By Wessel Badenhorst
Swift, decisive and severe. This was the immediate reaction to the much anticipated third mining charter for the South African mining industry. No sooner had the Minister of Minerals announced, published and brought into effect the Third Charter, than The Chamber of Mines announced that it would apply to court to interdict it. And The Chamber has a strong case.
In the wake of the Government’s mantra of radical economic transformation, the Third Charter seeks to advance further transformation of the industry. With regard to ownership of companies and ventures that hold prospecting and mining rights, the Third Charter now introduces a new term “Black Persons” and does away with the now familiar “Historically Disadvantaged South Africans”. Black Persons are Africans, Coloureds and Indians who were citizens on 27 April 1994, or who were entitled to be naturalised and became citizens post democracy.
Black Persons must, on new mining rights applied for, hold 30% of the shares and voting rights in companies who apply for such rights. These shares must be apportioned as follows: 8% to the host community (held in trust administered by government), 8% to the employees of the rights holder and the remaining 14% to Black Person Entrepreneurs. As for new prospecting rights, Black Persons must hold 50% plus one share of the interest in such prospecting right. However, the Third Charter is silent on whether these controlling shares must be apportioned in the same way as required for new mining rights.
These provisions do not yet apply to existing prospecting and mining rights. Historic empowerment transactions are recognized in a somewhat ambiguous manner. It seems that historic share transactions and transactions involving offsets and asset structuring that did achieved the 26% threshold are recognized, but not ones that failed to meet this target. It is not clear as to when the threshold needs to have been achieved, that is, at the time of the awarding of the right, or by 2014 when the previous charter required compliance, or now, when the Third Charter became effective. This is obviously relevant to determine whether the historical transaction will be recognized. Regrettably, this ambiguity in the drafting will add to the jaundiced perception of the Third Charter.
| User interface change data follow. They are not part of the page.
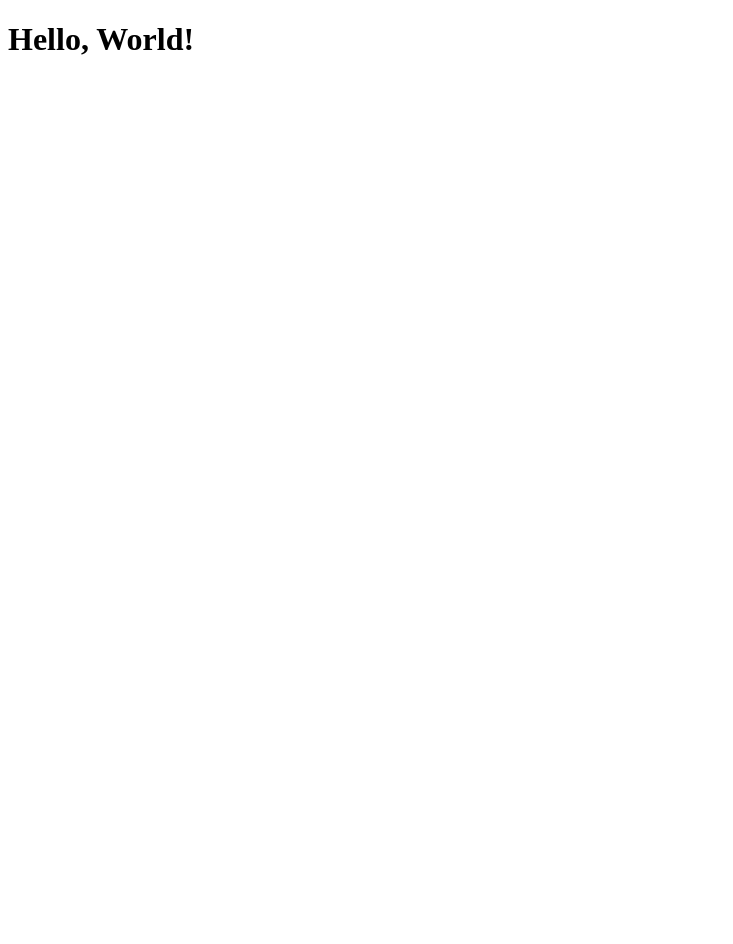
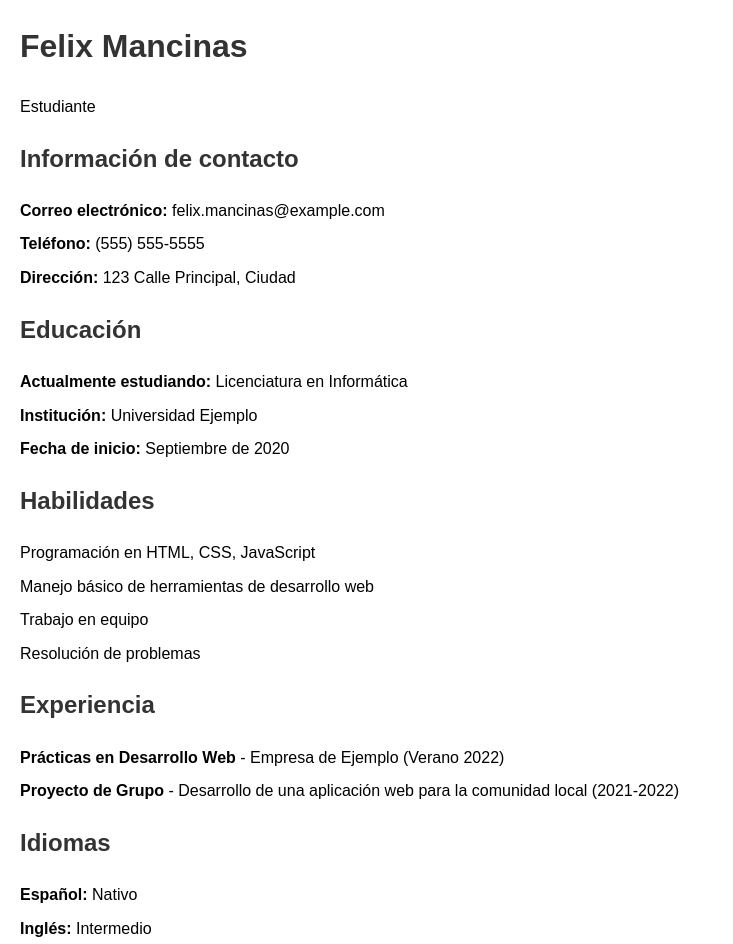
Before and after one commit to felixkappa/tec-netlify, a plain HTML site: page index.html in a window 1280 px wide. Shown: the whole page, without its empty margins (0-733 px from the left). Before the commit the page ends 800 px from the top, so only its background shows below. Drawn offline with Linux system fonts and the light colour scheme.

Commit message:
Update index.html

```diff
--- a/index.html
+++ b/index.html
@@ -3,11 +3,82 @@
 <head>
     <meta charset="UTF-8">
     <meta name="viewport" content="width=device-width, initial-scale=1.0">
-    <title>Hello World</title>
+    <title>Currículum de Felix Mancinas</title>
+    <style>
+        body {
+            font-family: Arial, sans-serif;
+            line-height: 1.6;
+            margin: 20px;
+        }
+
+        h1, h2 {
+            color: #333;
+        }
+
+        ul {
+            list-style-type: none;
+            padding: 0;
+        }
+
+        li {
+            margin-bottom: 8px;
+        }
+
+        .section {
+            margin-bottom: 20px;
+        }
+    </style>
 </head>
 <body>
 
-    <h1>Hello, World!</h1>
+    <header>
+        <h1>Felix Mancinas</h1>
+        <p>Estudiante</p>
+    </header>
+
+    <section class="section">
+        <h2>Información de contacto</h2>
+        <ul>
+            <li><strong>Correo electrónico:</strong> felix.mancinas@example.com</li>
+            <li><strong>Teléfono:</strong> (555) 555-5555</li>
+            <li><strong>Dirección:</strong> 123 Calle Principal, Ciudad</li>
+        </ul>
+    </section>
+
+    <section class="section">
+        <h2>Educación</h2>
+        <ul>
+            <li><strong>Actualmente estudiando:</strong> Licenciatura en Informática</li>
+            <li><strong>Institución:</strong> Universidad Ejemplo</li>
+            <li><strong>Fecha de inicio:</strong> Septiembre de 2020</li>
+        </ul>
+    </section>
+
+    <section class="section">
+        <h2>Habilidades</h2>
+        <ul>
+            <li>Programación en HTML, CSS, JavaScript</li>
+            <li>Manejo básico de herramientas de desarrollo web</li>
+            <li>Trabajo en equipo</li>
+            <li>Resolución de problemas</li>
+        </ul>
+    </section>
+
+    <section class="section">
+        <h2>Experiencia</h2>
+        <ul>
+            <li><strong>Prácticas en Desarrollo Web</strong> - Empresa de Ejemplo (Verano 2022)</li>
+            <li><strong>Proyecto de Grupo</strong> - Desarrollo de una aplicación web para la comunidad local (2021-2022)</li>
+        </ul>
+    </section>
+
+    <section class="section">
+        <h2>Idiomas</h2>
+        <ul>
+            <li><strong>Español:</strong> Nativo</li>
+            <li><strong>Inglés:</strong> Intermedio</li>
+        </ul>
+    </section>
 
 </body>
 </html>
```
Be that as it may, the Third Charter requires companies to “top-up” their shareholding to 30% within the next 12 months and these shares must be released by those who are not Black Person Shareholders. Precisely how the Minister suggest this be done, is a mystery. How does a company compel its shareholders to relinquish shares in favour of Black Persons to meet this arbitrary target? Even assuming this can happen, will a company that achieved empowerment through off-sets and asset transactions still be required to “top-up” to 30% shareholding, or can it simply adjust its historic transaction to achieve a 30% empowerment?
Since the advent of the first mining charter more than a decade ago, it was accepted that mining companies must have Black Economic Empowerment of 25% plus one share ownership, commonly referred to as the 26% shareholding. That made sense, as it gave enough shares to the minorities to avoid a majority shareholder being able to pass a special resolution without the cooperation of the minority shareholders. But why a target of 30%? It does not meet any company law imperative and seems to be an arbitrary number plucked from the sky.
One thing is clear though, in 12 months the Third Charter will no longer recognise historical transactions and it will require empowerment and/or shareholding of 30% to be held by Black Persons.
The Third Charter requires companies who hold prospecting and/or mining rights (existing companies after 12 months, and new applicants with immediate effect) to pay Black Person shareholders 1% of their annual turnover. This payment is in addition to any dividends which may or may not be declared. Controversially, this elevates the Black Person shareholders to a preferential position over the majority shareholders when it comes to profit sharing and compels companies to make these payments subject only to the solvency and liquidity test under the Companies Act. But how is this 1% defined? Is it a form of dividend or an expense? Will this mean that if a company, when applying the solvency and liquidity test, determines that it cannot pay its trade creditors in the ensuing six months, be excused from making this payment? And if it is, will that company not be financially distressed for purposes of the Companies Act and be compelled to consider its business rescue as the Companies Act dictates?
The arbitrary increase to 30% shareholding and the requirement to pay 1% of annual turnover, violates the property rights of shareholders and companies. Property rights under the Constitution are entrenched and cannot be limited, unless through a law of general application and for reasons that are not capricious or arbitrary. That casts a massive dark cloud over the Third Charter. Firstly, the Third Charter is not a law of general application, it is a policy document. Secondly, the increase to 30% is arbitrary and there is little juristic justification for it. Thirdly, the requirement to pay benefits to minority shareholders as a function of turnover – as opposed to profits – will not survive challenges under the Companies Act and the Constitution.
These impracticalities and legal ambiguities may mean that the future of the Third Charter is the rubbish bin, if not the recycling bin. But until it ends up there, the controversy and legal jousting will leave the industry vulnerable and investors running for more stable and lucrative investment havens.
Wessel Badenhorst is a Partner, Hogan Lovells SA Inc